But that's not where my love for this ends. It's so well executed, and heart-wrenchingly good. It combines that otherworldly, mythological vibe of an epic journey with some really powerful concepts and dialogues that just pack a punch.
For instance, it doesn't live exclusively in the realm of myth: it addresses its historical context. During our story, Christianity is beginning to spread throughout the Nordic regions. In one scene, Brynhild confronts a mob of villagers who are looking to put a witch to death. Having been away from the world for so long, she demands why they would attack a witch--someone performing a job thats been integral to their society for generations upon generations. We see firsthand how this is a changing world, yet the problems the villagers are so keen to punish the witch for resonate powerfully from a modern context.
Throughout the story, we're introduced to a diverse cast of characters from many walks of life, but their struggles are timeless. They're relatable, even though they're worlds away.
herself as such, but she returns to the craft time and time again. Through her retellings, we see glimpses of the world and reality she lives in, as well as how she sees the world: what makes her a warrior, and why she thinks it meaningful to be one.
We see iconic figures of Nordic mythology, as well as lesser known creatures and beings. But the narrative always stays true to the tone of that ultimate source content, and transports you to a time when magic and Gods were wilder and messier and absolute.

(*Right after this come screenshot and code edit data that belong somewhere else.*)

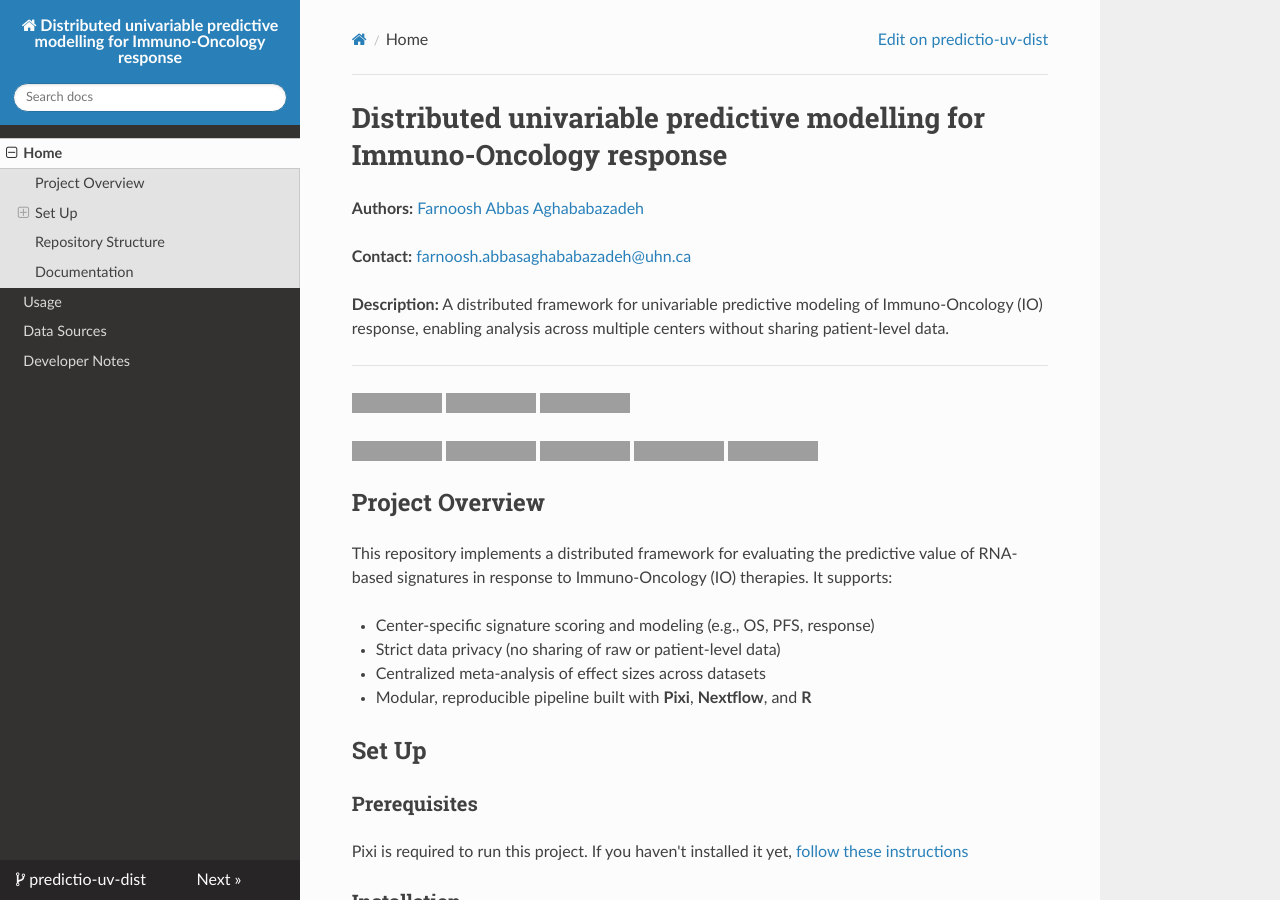
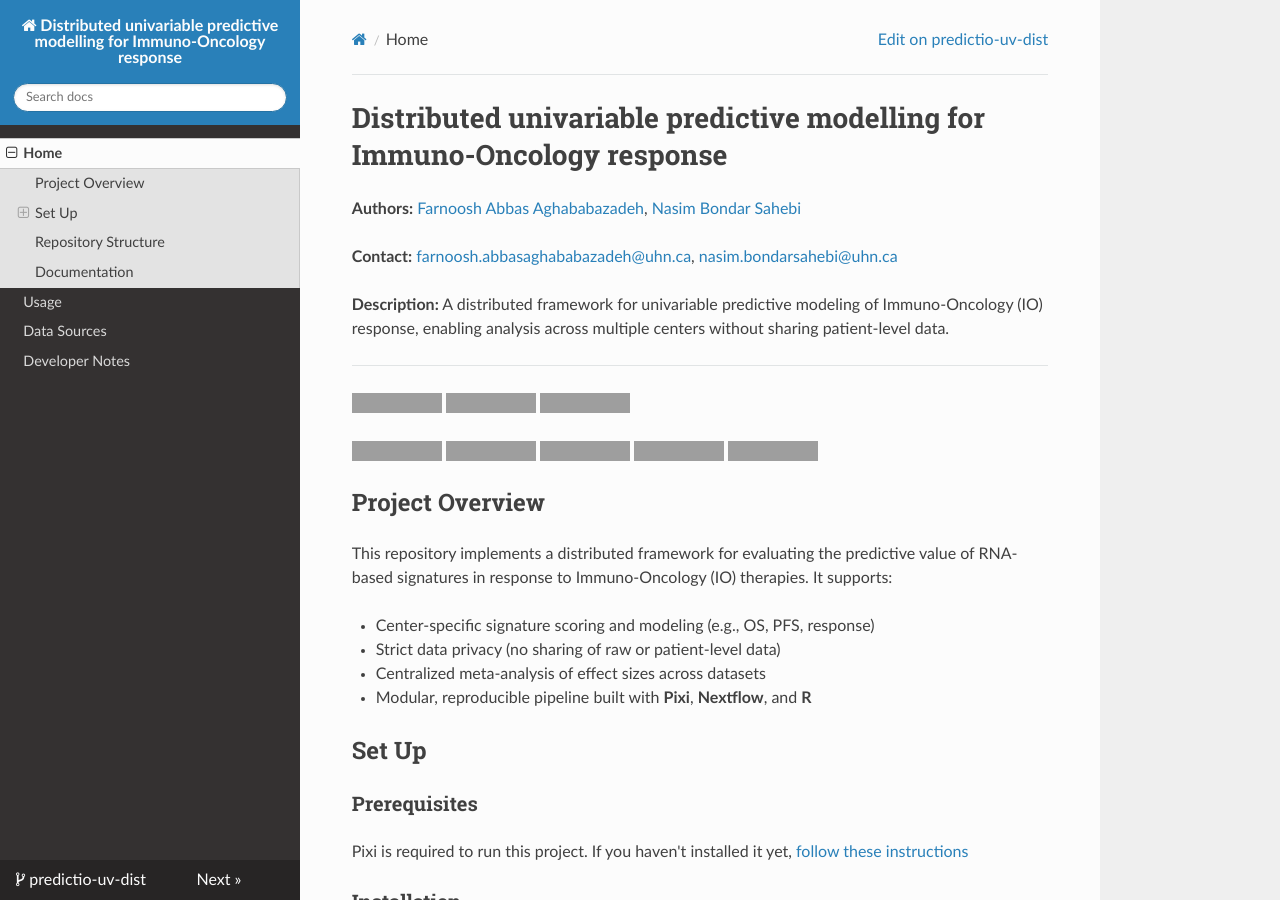
Before and after one commit to bhklab/PredictIO-UV-Dist, an MkDocs documentation site: the page built from docs/README.md, in a window 1280 px wide and 900 px high, cut to the strip 0-900 px from the top of the window. Built offline with MkDocs 1.6.1, drawn with Linux system fonts in a browser that asks for light colours; nearby versions of some CDN libraries; grey boxes are pictures that could not be loaded.

Commit message:
update list of contributors

```diff
--- a/docs/README.md
+++ b/docs/README.md
@@ -1,8 +1,8 @@
 # Distributed univariable predictive modelling for Immuno-Oncology response
 
-**Authors:** [Farnoosh Abbas Aghababazadeh](https://github.com/RibaA)
+**Authors:** [Farnoosh Abbas Aghababazadeh](https://github.com/RibaA), [Nasim Bondar Sahebi](https://github.com/sogolsahebi)
 
-**Contact:** [farnoosh.abbasaghababazadeh@uhn.ca](mailto:farnoosh.abbasaghababazadeh@uhn.ca)
+**Contact:** [farnoosh.abbasaghababazadeh@uhn.ca](mailto:farnoosh.abbasaghababazadeh@uhn.ca),  [nasim.bondarsahebi@uhn.ca](mailto:nasim.bondarsahebi@uhn.ca)
 
 **Description:** A distributed framework for univariable predictive modeling of Immuno-Oncology (IO) response, enabling analysis across multiple centers without sharing patient-level data.
 
```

This was a completely beautiful work of literature and art. It was visually stunning, and it left me absolutely needing more. It tackles issues and ideas that are so close to my heart, and it does so in a way that's somehow responsible and brave. I want everyone to read this.